Go through the entries below and count the lines where the word "mutate" appears; give only the count.

:: Data shown ::

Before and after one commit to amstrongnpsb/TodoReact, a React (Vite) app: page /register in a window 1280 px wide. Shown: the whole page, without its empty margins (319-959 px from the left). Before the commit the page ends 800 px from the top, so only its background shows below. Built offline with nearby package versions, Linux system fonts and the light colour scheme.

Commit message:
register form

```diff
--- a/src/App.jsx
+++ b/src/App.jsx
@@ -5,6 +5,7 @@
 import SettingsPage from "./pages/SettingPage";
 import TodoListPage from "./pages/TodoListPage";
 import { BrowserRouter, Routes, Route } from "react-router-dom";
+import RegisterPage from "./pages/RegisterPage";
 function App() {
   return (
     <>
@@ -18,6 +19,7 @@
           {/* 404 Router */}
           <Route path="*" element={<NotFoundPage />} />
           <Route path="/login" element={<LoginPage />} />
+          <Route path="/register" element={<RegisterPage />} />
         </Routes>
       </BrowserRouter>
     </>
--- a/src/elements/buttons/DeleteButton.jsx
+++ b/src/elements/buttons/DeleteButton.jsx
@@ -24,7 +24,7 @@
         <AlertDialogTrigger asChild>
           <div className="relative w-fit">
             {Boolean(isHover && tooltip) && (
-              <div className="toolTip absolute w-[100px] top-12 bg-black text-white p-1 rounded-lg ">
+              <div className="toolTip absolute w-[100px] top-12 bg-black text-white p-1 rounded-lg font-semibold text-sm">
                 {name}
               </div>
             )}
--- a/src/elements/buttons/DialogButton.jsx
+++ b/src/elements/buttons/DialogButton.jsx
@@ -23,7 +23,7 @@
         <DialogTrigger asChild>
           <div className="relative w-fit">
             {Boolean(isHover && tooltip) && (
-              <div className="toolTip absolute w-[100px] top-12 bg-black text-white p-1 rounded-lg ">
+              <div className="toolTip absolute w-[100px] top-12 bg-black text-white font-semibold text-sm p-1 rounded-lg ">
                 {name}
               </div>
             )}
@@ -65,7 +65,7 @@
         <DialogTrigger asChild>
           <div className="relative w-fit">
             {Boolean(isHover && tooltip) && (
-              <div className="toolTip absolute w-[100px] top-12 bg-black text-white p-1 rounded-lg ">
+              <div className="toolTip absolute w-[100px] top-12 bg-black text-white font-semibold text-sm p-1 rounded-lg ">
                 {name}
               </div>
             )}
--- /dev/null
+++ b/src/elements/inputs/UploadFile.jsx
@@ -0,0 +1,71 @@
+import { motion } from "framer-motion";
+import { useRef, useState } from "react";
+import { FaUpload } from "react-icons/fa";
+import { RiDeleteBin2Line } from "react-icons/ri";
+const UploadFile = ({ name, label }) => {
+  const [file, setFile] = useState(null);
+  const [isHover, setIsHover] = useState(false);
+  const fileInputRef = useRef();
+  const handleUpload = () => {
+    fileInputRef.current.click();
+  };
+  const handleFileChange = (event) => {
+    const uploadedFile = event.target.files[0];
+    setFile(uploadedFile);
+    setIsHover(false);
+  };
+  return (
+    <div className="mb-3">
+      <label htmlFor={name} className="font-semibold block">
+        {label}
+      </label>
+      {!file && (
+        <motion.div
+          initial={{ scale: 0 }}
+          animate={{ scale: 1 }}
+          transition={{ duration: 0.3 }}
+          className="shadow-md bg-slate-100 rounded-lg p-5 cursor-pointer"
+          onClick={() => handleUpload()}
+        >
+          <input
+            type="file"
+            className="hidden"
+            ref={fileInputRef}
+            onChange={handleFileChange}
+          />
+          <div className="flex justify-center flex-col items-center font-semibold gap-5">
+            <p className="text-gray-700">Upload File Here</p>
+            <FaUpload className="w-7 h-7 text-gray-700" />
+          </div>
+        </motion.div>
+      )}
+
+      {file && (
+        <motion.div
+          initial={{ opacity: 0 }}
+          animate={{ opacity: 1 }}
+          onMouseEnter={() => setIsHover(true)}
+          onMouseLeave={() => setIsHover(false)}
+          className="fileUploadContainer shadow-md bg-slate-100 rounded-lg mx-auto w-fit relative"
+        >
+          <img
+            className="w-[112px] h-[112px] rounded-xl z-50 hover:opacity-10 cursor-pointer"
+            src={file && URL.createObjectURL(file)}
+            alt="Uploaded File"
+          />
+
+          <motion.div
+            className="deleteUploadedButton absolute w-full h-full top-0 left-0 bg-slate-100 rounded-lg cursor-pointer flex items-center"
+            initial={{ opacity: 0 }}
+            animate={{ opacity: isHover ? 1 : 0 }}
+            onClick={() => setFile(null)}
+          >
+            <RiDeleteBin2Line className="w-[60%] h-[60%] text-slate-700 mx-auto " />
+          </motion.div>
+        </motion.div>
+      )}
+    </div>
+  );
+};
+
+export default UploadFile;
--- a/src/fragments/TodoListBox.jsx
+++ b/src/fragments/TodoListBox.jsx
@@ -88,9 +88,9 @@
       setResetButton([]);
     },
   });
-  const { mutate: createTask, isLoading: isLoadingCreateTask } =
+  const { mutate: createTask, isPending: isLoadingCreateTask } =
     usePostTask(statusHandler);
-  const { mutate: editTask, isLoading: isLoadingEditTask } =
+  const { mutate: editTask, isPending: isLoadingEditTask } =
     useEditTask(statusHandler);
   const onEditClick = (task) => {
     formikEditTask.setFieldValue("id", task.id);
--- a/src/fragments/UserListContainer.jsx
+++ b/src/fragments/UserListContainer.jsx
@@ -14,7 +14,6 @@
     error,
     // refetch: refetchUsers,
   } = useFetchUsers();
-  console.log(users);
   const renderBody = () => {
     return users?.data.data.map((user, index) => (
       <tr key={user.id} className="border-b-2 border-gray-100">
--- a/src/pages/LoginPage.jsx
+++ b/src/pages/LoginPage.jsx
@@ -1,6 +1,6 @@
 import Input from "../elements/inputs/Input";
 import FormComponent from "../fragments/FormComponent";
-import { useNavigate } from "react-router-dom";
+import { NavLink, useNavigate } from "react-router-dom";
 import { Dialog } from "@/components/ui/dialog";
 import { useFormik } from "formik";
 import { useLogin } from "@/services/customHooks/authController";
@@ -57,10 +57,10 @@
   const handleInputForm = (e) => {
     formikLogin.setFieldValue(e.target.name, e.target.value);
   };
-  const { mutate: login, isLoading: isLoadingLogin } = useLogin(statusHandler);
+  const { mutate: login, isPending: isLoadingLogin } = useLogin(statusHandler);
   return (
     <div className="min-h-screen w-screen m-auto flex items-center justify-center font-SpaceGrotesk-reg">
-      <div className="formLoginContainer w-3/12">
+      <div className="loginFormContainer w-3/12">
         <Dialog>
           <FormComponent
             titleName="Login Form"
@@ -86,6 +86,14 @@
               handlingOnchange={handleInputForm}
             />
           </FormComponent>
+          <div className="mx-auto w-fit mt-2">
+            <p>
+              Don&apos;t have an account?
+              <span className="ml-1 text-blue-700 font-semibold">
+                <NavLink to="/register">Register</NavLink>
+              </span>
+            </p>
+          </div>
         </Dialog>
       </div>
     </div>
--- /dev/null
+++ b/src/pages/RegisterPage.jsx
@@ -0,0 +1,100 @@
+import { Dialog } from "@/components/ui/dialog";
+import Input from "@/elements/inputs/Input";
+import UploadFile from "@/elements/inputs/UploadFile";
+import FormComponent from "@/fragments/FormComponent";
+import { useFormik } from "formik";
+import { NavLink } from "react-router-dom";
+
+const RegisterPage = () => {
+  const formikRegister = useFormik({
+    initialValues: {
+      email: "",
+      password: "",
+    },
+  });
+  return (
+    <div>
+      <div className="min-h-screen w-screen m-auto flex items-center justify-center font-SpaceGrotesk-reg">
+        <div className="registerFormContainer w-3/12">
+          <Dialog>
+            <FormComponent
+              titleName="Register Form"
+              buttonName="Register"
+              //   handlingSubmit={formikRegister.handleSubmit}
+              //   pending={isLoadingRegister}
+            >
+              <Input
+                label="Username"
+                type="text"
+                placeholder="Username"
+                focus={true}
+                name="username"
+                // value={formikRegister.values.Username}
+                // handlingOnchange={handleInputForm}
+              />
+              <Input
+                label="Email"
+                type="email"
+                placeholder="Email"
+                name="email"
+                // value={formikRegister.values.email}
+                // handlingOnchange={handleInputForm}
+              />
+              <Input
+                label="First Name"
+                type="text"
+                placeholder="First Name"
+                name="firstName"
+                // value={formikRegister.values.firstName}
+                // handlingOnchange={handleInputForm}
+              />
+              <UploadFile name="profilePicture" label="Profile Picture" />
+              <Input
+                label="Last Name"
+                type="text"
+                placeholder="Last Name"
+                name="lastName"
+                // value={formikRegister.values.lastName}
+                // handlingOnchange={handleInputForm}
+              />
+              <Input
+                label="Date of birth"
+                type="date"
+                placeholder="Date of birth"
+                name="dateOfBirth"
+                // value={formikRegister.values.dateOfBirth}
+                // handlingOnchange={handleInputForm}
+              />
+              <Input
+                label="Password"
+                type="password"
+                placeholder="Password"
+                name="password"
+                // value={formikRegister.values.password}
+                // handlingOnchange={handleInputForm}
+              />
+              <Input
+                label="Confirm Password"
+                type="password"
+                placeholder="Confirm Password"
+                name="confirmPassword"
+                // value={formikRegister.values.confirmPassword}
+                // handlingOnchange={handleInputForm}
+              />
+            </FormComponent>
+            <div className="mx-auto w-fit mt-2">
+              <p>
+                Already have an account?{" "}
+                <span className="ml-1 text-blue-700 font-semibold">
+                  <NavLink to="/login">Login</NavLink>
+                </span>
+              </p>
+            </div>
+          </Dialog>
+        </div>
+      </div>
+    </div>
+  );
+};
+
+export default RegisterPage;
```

:::
:: Data shown ::

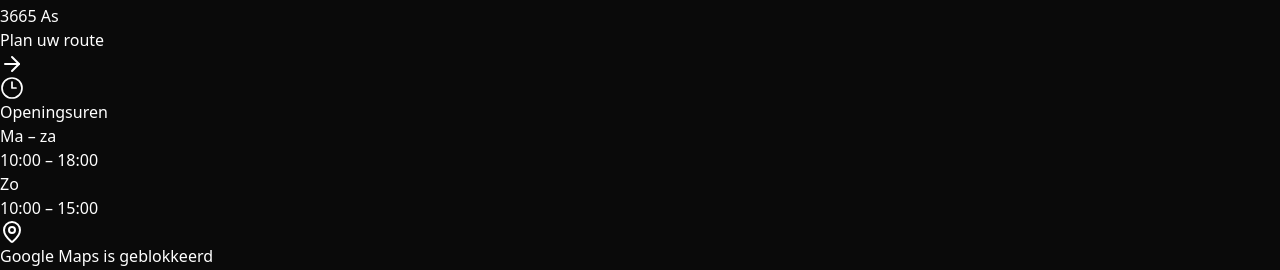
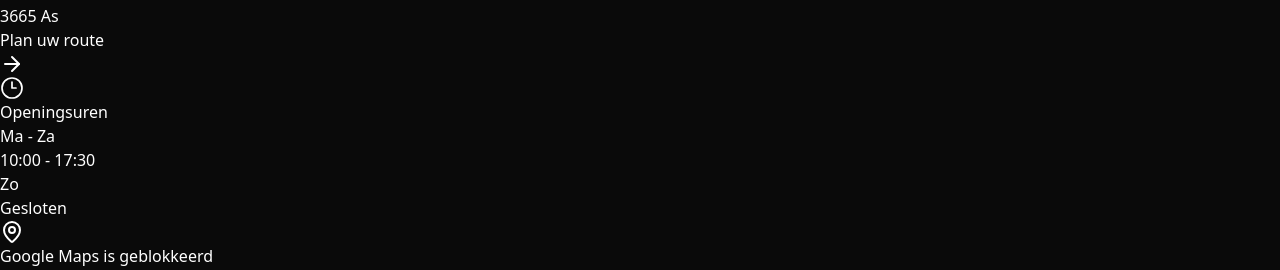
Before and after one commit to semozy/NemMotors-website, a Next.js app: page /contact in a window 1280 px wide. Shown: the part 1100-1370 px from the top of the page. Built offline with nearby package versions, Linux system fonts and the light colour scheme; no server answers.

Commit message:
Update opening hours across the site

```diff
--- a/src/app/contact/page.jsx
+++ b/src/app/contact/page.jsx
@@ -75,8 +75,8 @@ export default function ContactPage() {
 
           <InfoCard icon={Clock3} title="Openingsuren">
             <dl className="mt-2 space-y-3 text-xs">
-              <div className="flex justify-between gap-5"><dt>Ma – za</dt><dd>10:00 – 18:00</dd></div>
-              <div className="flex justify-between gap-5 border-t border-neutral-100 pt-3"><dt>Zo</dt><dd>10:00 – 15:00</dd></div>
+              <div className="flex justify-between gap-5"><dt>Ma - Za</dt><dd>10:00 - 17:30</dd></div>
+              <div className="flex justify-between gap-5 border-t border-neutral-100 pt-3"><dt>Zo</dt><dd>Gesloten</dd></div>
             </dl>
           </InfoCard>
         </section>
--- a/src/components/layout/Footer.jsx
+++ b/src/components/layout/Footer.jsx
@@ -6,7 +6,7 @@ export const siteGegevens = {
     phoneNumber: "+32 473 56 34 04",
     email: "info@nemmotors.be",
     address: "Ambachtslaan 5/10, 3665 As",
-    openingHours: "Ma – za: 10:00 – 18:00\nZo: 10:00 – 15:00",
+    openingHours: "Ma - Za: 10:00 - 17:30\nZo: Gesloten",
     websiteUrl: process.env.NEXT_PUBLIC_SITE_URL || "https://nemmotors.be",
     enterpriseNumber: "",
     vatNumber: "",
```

:::
:: Data shown ::

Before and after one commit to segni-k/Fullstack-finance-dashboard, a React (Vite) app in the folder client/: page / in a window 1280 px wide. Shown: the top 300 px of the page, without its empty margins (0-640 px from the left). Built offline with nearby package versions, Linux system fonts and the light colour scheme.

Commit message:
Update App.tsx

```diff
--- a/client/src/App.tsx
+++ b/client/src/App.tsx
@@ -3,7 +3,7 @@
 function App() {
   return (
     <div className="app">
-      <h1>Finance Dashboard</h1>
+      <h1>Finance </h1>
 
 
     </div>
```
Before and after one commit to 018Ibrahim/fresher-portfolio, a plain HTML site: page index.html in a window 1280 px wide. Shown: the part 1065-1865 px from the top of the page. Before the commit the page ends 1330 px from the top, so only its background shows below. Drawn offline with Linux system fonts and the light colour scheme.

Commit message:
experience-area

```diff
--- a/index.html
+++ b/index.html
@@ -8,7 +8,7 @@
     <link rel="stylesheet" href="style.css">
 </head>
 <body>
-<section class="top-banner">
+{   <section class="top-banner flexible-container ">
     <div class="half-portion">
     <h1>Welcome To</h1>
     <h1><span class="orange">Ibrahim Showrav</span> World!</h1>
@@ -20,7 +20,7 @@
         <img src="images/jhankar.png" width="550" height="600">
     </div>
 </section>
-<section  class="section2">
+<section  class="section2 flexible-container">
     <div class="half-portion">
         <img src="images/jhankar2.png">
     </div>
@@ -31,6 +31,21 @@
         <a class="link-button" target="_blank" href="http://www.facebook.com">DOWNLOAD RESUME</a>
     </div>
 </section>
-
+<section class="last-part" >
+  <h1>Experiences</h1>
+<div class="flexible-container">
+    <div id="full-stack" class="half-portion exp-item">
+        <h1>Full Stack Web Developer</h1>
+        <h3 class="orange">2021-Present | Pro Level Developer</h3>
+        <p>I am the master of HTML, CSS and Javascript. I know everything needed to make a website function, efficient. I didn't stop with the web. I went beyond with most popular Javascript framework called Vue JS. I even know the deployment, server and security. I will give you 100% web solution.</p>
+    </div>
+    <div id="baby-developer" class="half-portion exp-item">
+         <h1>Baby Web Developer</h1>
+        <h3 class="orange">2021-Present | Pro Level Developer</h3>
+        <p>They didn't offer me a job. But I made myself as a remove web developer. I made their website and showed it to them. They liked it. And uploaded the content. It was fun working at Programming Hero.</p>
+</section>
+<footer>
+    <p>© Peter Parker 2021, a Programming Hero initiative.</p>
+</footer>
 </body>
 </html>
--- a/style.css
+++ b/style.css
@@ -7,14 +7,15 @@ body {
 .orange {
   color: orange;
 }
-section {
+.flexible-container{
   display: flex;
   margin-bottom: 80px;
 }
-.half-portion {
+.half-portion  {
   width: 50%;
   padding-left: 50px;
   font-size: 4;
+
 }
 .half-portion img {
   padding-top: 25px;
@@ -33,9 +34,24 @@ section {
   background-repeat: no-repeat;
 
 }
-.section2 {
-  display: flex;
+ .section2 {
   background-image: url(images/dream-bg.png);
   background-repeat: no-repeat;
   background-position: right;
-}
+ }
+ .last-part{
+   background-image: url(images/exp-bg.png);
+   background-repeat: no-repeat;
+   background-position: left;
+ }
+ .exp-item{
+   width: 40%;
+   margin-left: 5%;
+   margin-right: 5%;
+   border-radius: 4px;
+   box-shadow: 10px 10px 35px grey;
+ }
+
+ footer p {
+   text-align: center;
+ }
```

:::

§ Answer area
6